An anachronism right at the beginning: Surf City was founded in a video library, in this dying out relict of an analogue age. When Davin Stoddard and Josh Kennedy ran into each other one evening in their small town in New Zealand Josh had just bought a sound card and Davin a four-track Davin bought it from a study grant that was meant to be invested in books. Presumably, the money was spent better this way. An investment into the future that goes over into the past as well: It is also a homage to the promise of pop music. And this debut EP has become nothing less. It is storming and strolling, light-footed, laconic, produced just like that, lo-fi and excessive.

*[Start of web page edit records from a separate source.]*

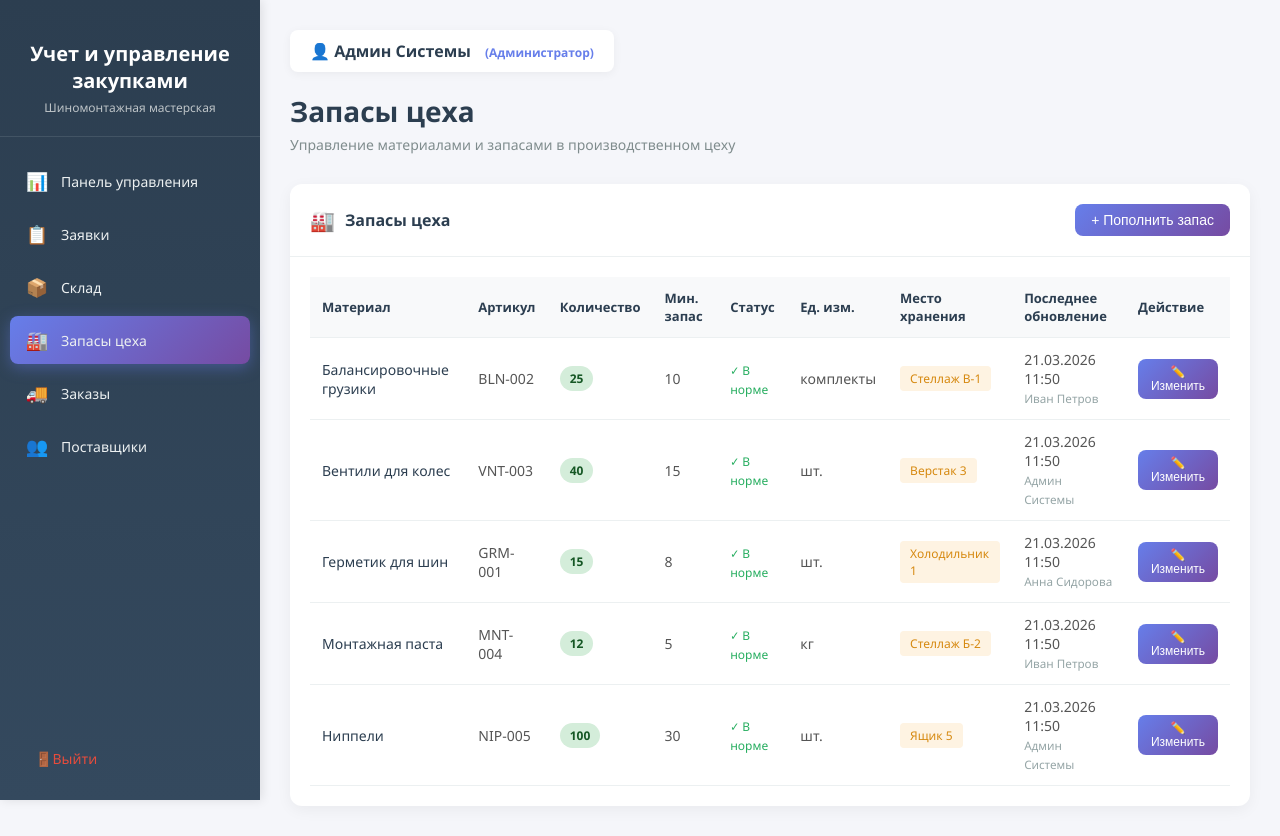
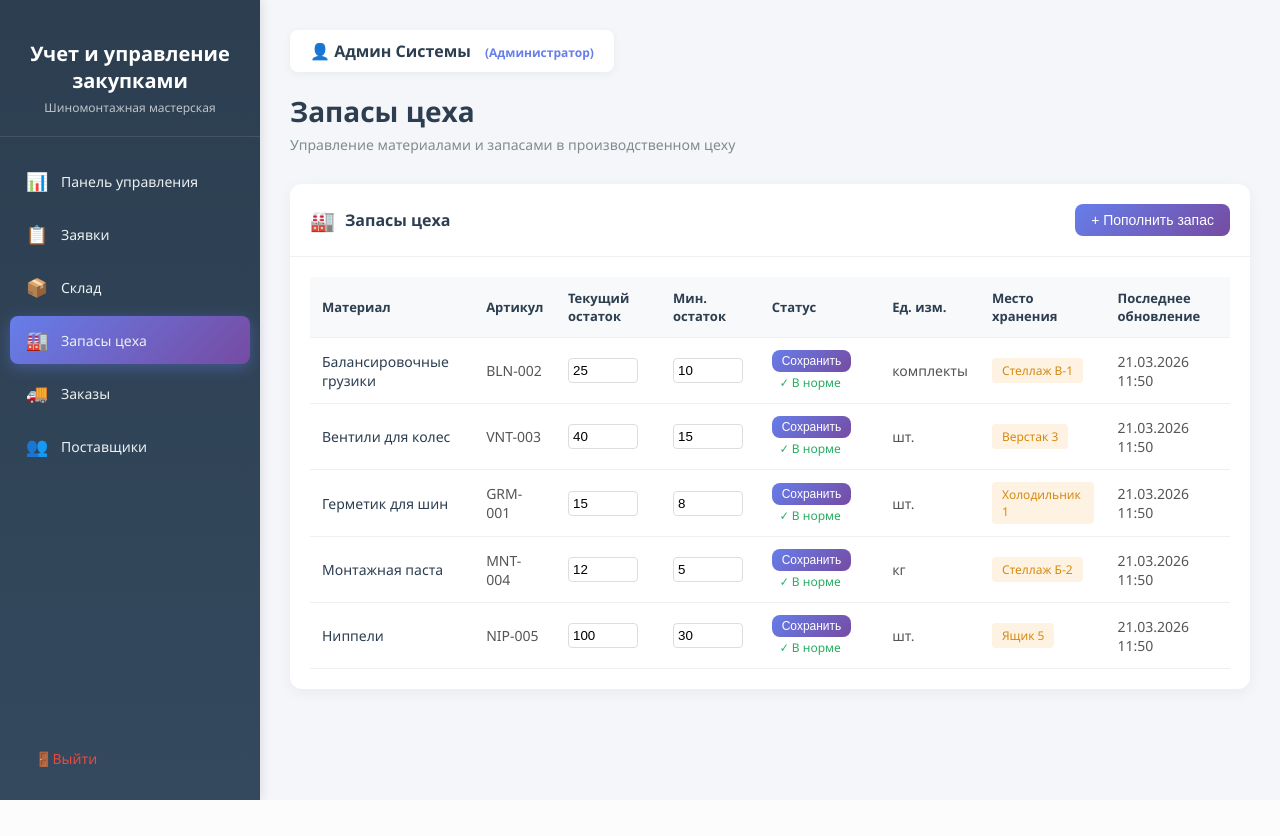
Before and after one commit to vanya27-chtto/tire-workshop-supply-system, a Django app: page /workshop-stock/ in a window 1280 px wide. After the commit the page ends 800 px from the top, so only its background shows below. Run offline with Django 5.2, Linux system fonts and the light colour scheme; a user stored in the database is signed in; data comes from the database, SQL or seed files in the repository.

Commit message:
Update Workshop Stock Table UI
Key features implemented:
- Removed 'Action' column from workshop stock table in templates/procurement/workshop_stock.html
- Made 'Current Quantity' and 'Min. Quantity' columns editable with inline input fields in the table
- Removed user name display from 'Last Update' column, now shows only date and time
- Updated table headers to reflect 'Current Quantity' and 'Min. Quantity' terminology
- Integrated direct quantity and minimum stock updates within the main table view

The changes streamline the workshop stock management interface by allowing direct edits to quantities and removing redundant elements, improving usability and consistency with the warehouse table design.

```diff
--- a/templates/procurement/workshop_stock.html
+++ b/templates/procurement/workshop_stock.html
@@ -347,13 +347,12 @@
                             <tr>
                                 <th>Материал</th>
                                 <th>Артикул</th>
-                                <th>Количество</th>
-                                <th>Мин. запас</th>
+                                <th>Текущий остаток</th>
+                                <th>Мин. остаток</th>
                                 <th>Статус</th>
                                 <th>Ед. изм.</th>
                                 <th>Место хранения</th>
                                 <th>Последнее обновление</th>
-                                <th>Действие</th>
                             </tr>
                         </thead>
                         <tbody>
@@ -364,16 +363,21 @@
                                     </td>
                                     <td>{{ stock.product.sku }}</td>
                                     <td>
-                                        <span class="quantity-badge {% if stock.is_low_stock %}quantity-low{% else %}quantity-good{% endif %}">
-                                            {{ stock.quantity }}
-                                        </span>
+                                        <form method="post" action="{% url 'update_workshop_stock' stock.id %}" style="display:inline;">
+                                            {% csrf_token %}
+                                            <input type="number" name="quantity" value="{{ stock.quantity }}"
+                                                   min="0" style="width:70px; padding:4px; border:1px solid #ddd; border-radius:4px;">
                                     </td>
-                                    <td>{{ stock.min_quantity }}</td>
                                     <td>
+                                        <input type="number" name="min_quantity" value="{{ stock.min_quantity }}"
+                                               min="0" style="width:70px; padding:4px; border:1px solid #ddd; border-radius:4px;">
+                                    </td>
+                                    <td>
+                                        <button type="submit" class="btn-add" style="padding:4px 10px; font-size:12px;">Сохранить</button>
                                         {% if stock.is_low_stock %}
-                                            <span style="color: #e74c3c; font-size: 12px;">⚠️ Низкий</span>
+                                            <span style="color: #e74c3c; font-size: 12px; margin-left: 8px;">⚠️ Низкий</span>
                                         {% else %}
-                                            <span style="color: #27ae60; font-size: 12px;">✓ В норме</span>
+                                            <span style="color: #27ae60; font-size: 12px; margin-left: 8px;">✓ В норме</span>
                                         {% endif %}
                                     </td>
                                     <td>{{ stock.product.unit }}</td>
@@ -384,20 +388,7 @@
                                             <span style="color: #95a5a6;">—</span>
                                         {% endif %}
                                     </td>
-                                    <td>{{ stock.updated_at|date:"d.m.Y H:i" }}<br>
-                                        {% if stock.updated_by %}
-                                            <small style="color: #95a5a6;">{{ stock.updated_by.get_full_name|default:stock.updated_by.username }}</small>
-                                        {% else %}
-                                            <small style="color: #95a5a6;">—</small>
-                                        {% endif %}
-                                    </td>
-                                    <td>
-                                        <button class="btn-add"
-                                                onclick="openEditModal('{{ stock.id }}', '{{ stock.product.name }}', {{ stock.quantity }}, {{ stock.min_quantity }}, '{{ stock.location }}')"
-                                                style="padding: 6px 12px; font-size: 12px;">
-                                            ✏️ Изменить
-                                        </button>
-                                    </td>
+                                    <td>{{ stock.updated_at|date:"d.m.Y H:i" }}</td>
                                 </tr>
                             {% endfor %}
                         </tbody>
@@ -411,45 +402,6 @@
             </div>
         </div>
     </main>
-
-    <!-- Модальное окно редактирования запасов цеха -->
-    <div class="modal" id="editWorkshopStockModal" style="display: none; position: fixed; top: 0; left: 0; width: 100%; height: 100%; background: rgba(0,0,0,0.5); z-index: 1000; align-items: center; justify-content: center;">
-        <div class="modal-content" style="background: white; border-radius: 12px; padding: 30px; max-width: 500px; width: 90%;">
-            <div class="modal-header" style="margin-bottom: 20px;">
-                <h3 style="color: #2c3e50; font-size: 18px;">✏️ Редактирование запасов цеха</h3>
-            </div>
-            <form method="post" action="{% url 'update_workshop_stock' 0 %}" id="editWorkshopStockForm">
-                {% csrf_token %}
-                <input type="hidden" id="editStockId" name="stock_id">
-
-                <div class="form-group" style="margin-bottom: 15px;">
-                    <label style="display: block; margin-bottom: 5px; color: #2c3e50; font-weight: 600;">Материал</label>
-                    <input type="text" id="editMaterialName" readonly style="width: 100%; padding: 10px; border: 1px solid #ddd; border-radius: 6px; background: #f8f9fa;">
-                </div>
-
-                <div class="form-group" style="margin-bottom: 15px;">
-                    <label style="display: block; margin-bottom: 5px; color: #2c3e50; font-weight: 600;">Количество в цеху</label>
-                    <input type="number" id="editQuantity" name="quantity" min="0" required style="width: 100%; padding: 10px; border: 1px solid #ddd; border-radius: 6px;">
-                </div>
-
-                <div class="form-group" style="margin-bottom: 15px;">
-                    <label style="display: block; margin-bottom: 5px; color: #2c3e50; font-weight: 600;">Минимальный запас</label>
-                    <input type="number" id="editMinQuantity" name="min_quantity" min="0" required style="width: 100%; padding: 10px; border: 1px solid #ddd; border-radius: 6px;">
-                </div>
-
-                <div class="form-group" style="margin-bottom: 20px;">
-                    <label style="display: block; margin-bottom: 5px; color: #2c3e50; font-weight: 600;">Место хранения</label>
-                    <input type="text" id="editLocation" name="location" style="width: 100%; padding: 10px; border: 1px solid #ddd; border-radius: 6px;">
-                </div>
-
-                <div class="form-actions" style="display: flex; gap: 10px; justify-content: flex-end;">
-                    <button type="button" onclick="closeEditModal()" style="padding: 10px 20px; border: 1px solid #ddd; border-radius: 6px; background: white; cursor: pointer;">Отмена</button>
-                    <button type="submit" class="btn-add" style="border: none; cursor: pointer;">Сохранить</button>
-                </div>
-            </form>
-        </div>
-    </div>
-
 
     <!-- Модальное окно пополнения запасов цеха -->
     <div class="modal" id="replenishModal" style="display: none; position: fixed; top: 0; left: 0; width: 100%; height: 100%; background: rgba(0,0,0,0.5); z-index: 1000; align-items: center; justify-content: center;">
@@ -484,29 +436,51 @@
         </div>
     </div>
     <script>
-        function openEditModal(stockId, materialName, quantity, minQuantity, location) {
-            document.getElementById('editStockId').value = stockId;
-            document.getElementById('editMaterialName').value = materialName;
-            document.getElementById('editQuantity').value = quantity;
-            document.getElementById('editMinQuantity').value = minQuantity;
-            document.getElementById('editLocation').value = location || '';
-
-            // Обновляем URL формы
-            const form = document.getElementById('editWorkshopStockForm');
-            form.action = form.action.replace('/0/', '/' + stockId + '/');
-
-            document.getElementById('editWorkshopStockModal').style.display = 'flex';
+        // Функция для пополнения запасов цеха
+        function openReplenishModal() {
+            document.getElementById('replenishModal').style.display = 'flex';
         }
 
-        function closeEditModal() {
-            document.getElementById('editWorkshopStockModal').style.display = 'none';
+        function closeReplenishModal() {
+            document.getElementById('replenishModal').style.display = 'none';
         }
 
         // Закрытие модального окна при клике вне его
-        document.getElementById('editWorkshopStockModal').addEventListener('click', function(e) {
+        document.getElementById('replenishModal').addEventListener('click', function(e) {
             if (e.target === this) {
-                closeEditModal();
+                closeReplenishModal();
             }
+        });
+
+        // Обработка выбора материала в модальном окне пополнения
+        document.getElementById('replenishStockSelect').addEventListener('change', function() {
+            const selectedOption = this.options[this.selectedIndex];
+            const currentQty = selectedOption.getAttribute('data-current-qty') || 0;
+            document.getElementById('replenishCurrentQty').value = currentQty;
+        });
+
+        // Отправка формы пополнения
+        document.getElementById('replenishForm').addEventListener('submit', function(e) {
+            e.preventDefault();
+            const stockId = document.getElementById('replenishStockSelect').value;
+            const quantityToAdd = document.getElementById('replenishQuantityToAdd').value;
+
+            if (!stockId) {
+                alert('Выберите материал');
+                return;
+            }
+
+            this.action = '{% url "update_workshop_stock" 0 %}'.replace('/0/', '/' + stockId + '/');
+            this.method = 'post';
+
+            // Добавляем скрытое поле для количества
+            let hiddenInput = document.createElement('input');
+            hiddenInput.type = 'hidden';
+            hiddenInput.name = 'quantity_to_add';
+            hiddenInput.value = quantityToAdd;
+            this.appendChild(hiddenInput);
+
+            this.submit();
         });
     </script>
 </body>
```
Also changed, not shown: 1 other file.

Surf City tells about the simplicity of sound. About pop music's essence, that bands like Pavement, The Zombies or The Jesus and Mary Jane share as a smallest common denominator. Everyone who has ever heard the breakers against New Zealand's coast suspects that Brian Wilson has a beach house in Surf City as well. However, New Zealand's legendary era of rock music the label Flying Nun and bands like The Clean or Tall Dwarfs stand for, had to be mastered retrospectively by the four artists of Surf City. "Flying Nun is a household name for people that listen to music, but for those outside of that it's virtually unheard of. We didn't start listening to it till our late teens, it's still one of those things you have to discover."
But during Davin Stoddard is saying that his songs belie his words. This rumbling atmosphere of breaking up of "Headin' Inside" could have been released by Flying Nun Records as well - but not as a nostalgic revival of good old times but rather as a self-confident continuation of a legendary sound. With Morr Music Surf City has found a congenial home. Not only because Flying Nun, its artists and bands, as well as their air of DIY tell about that social cultural climate in which Thomas Morr founded his label ten years ago, too. Actually, it seems inevitable that Morr Music releases a debut of a band from New Zealand now.